Desktop shortcuts can be extremely useful for doing common tasks like launching applications, opening commonly used folders, and pulling up your favorite websites, but few people take the time to use shortcuts for anything else. With the help of some very small programs we’re going to show you how to create supercharged shortcuts that can do more than you probably thought was possible.
What will you be able to do? Things like adjust the volume on your computer, turn your monitor off, lock your computer, disable WiFi, and much more. The shortcuts that we’ll create can be especially useful when used in conjunction with a keyboard launcher, such as Launchy.
I have two different free applications that are going to assist us in creating the advanced shortcuts, and each one weighs in under 100KB. You don’t have to install them, but one thing you will have to do is manually create the shortcuts. So the first thing we’re going to show you is how you can manually create a shortcut, and we’ll follow that up with the two applications you can use to enhance the shortcuts.
–How to Create a Desktop Shortcut–
- Right-click on the executable of one of the applications (wizmo.exe or nircmd.exe) and click the Create Shortcut option:
- Right-click on the new shortcut that was created, and choose Properties. Now what you need to do is edit the “Target” field by appending commands onto the executable. Using the Wizmo application as an example, the Target field would look like this to turn the monitor off:
- Repeat these steps to create however many shortcuts you would like.
Wizmo is one of my favorite tools for creating advanced shortcuts because it has a wealth of features buried within it. It includes options to power down your computer, put it into standby, lock it, open/close the CD drive, enable/disable WiFi, turn the monitor off, adjust the volume, and more. Multiple commands can be used in a single shortcut making it even more useful. You can do things like mute the volume, turn off the monitor, and disable the WiFi all in one shortcut. The shortcut for this would look something like:

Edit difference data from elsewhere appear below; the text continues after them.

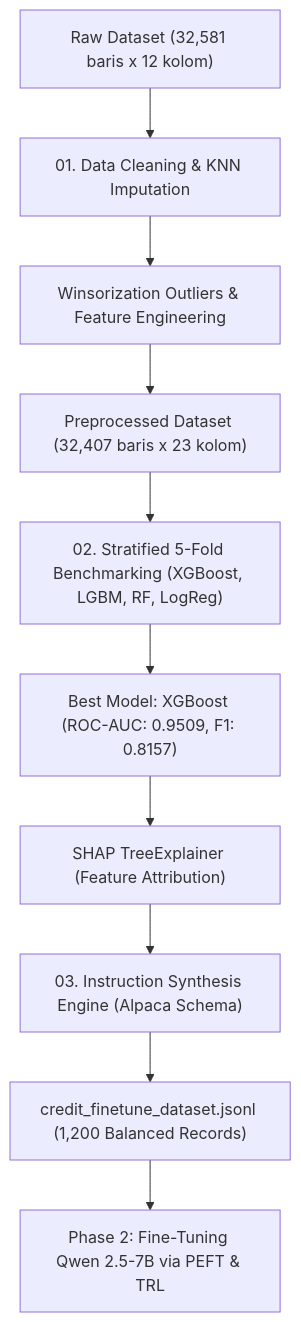
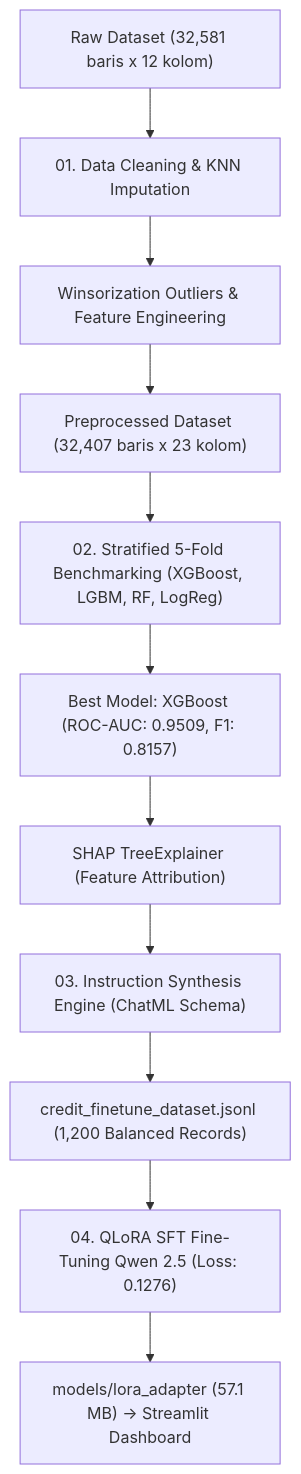
Before and after one commit to difadlyaulhaq/Local-Credit-Risk-Assessment---Explainable-AI--XAI--System: the diagram in doc/README.md, drawn with Mermaid. The commit also changed other lines of this file and 4 other files, not shown here.

Commit message:
docs: update all documentation files with XAI Credit Agent specifications, Qwen 2.5-3B QLoRA results, and repository links

````diff
--- a/doc/README.md
+++ b/doc/README.md
@@ -20,12 +22,13 @@
 ```mermaid
 flowchart TD
     A["Raw Dataset (32,581 baris x 12 kolom)"] --> B["01. Data Cleaning & KNN Imputation"]
     B --> C["Winsorization Outliers & Feature Engineering"]
     C --> D["Preprocessed Dataset (32,407 baris x 23 kolom)"]
     D --> E["02. Stratified 5-Fold Benchmarking (XGBoost, LGBM, RF, LogReg)"]
     E --> F["Best Model: XGBoost (ROC-AUC: 0.9509, F1: 0.8157)"]
     F --> G["SHAP TreeExplainer (Feature Attribution)"]
-    G --> H["03. Instruction Synthesis Engine (Alpaca Schema)"]
+    G --> H["03. Instruction Synthesis Engine (ChatML Schema)"]
     H --> I["credit_finetune_dataset.jsonl (1,200 Balanced Records)"]
-    I --> J["Phase 2: Fine-Tuning Qwen 2.5-7B via PEFT & TRL"]
+    I --> J["04. QLoRA SFT Fine-Tuning Qwen 2.5 (Loss: 0.1276)"]
+    J --> K["models/lora_adapter (57.1 MB) -> Streamlit Dashboard"]
 ```
````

wizmo.exe mute=1 monoff wanlock
Additionally Wizmo has a nice feature, called graviton, that will activate the built-in screensaver, and will execute some command(s) once the user returns. For example, entering this into the shortcut:
wizmo.exe mute=1 graviton mute=0
will cause the music to be muted until the user returns to the computer. Similarly this shortcut will increase the volume to 80% when the user is away from the computer, and decrease it when the user returns:
wizmo.exe volume=80 graviton volume=20
Once you get into mixing and matching the various commands you’ll find that this will become an indispensable tool. Visit the Wizmo homepage for more commands that you can use.
Tip: If you double-click on the wizmo.exe file it will show you a list of commands available to use in the application. That’s all it does though.
NirCmd is actually very similar to Wizmo in that you modify shortcuts to create a powerful commands. I find Wizmo to be a bit simpler to configure, and NirCmd can’t recognize multiple commands in a single shortcut. On the flipside NirCmd has a lot more things that you can do including adjusting the window transparency of a certain application, terminating a process, modifying the registry, emptying the Recycle Bin, and dozens of other things.
Here is an example command for setting the transparency of all Internet Explorer windows to 75% (note that the 75% is calculated as 192/256, similarly 50% transparency would be 128)
nircmd.exe win trans ititle “internet explorer” 192
We’ve also shown how to create shortcuts to kill processes in the past, but you can do the same thing with this application. Here’s an example for killing off Internet Explorer:
nircmd.exe killprocess iexplore.exe
NirCmd does a lot more than I’ve ever needed, and for that reason I’ve always stuck with Wizmo. It’s always good to have options though.
Who would have ever thought that something as simple as a shortcut could be so handy? If you’re trying to decide which of the two apps to use I would start with Wizmo, and become acquainted with that first. Once you get that under your belt you can checkout some of the things NirCmd offers to see if it would be any more useful to you.
If you decide to give one of the apps a whirl feel free to mention in the comments some of the shortcuts you come up with.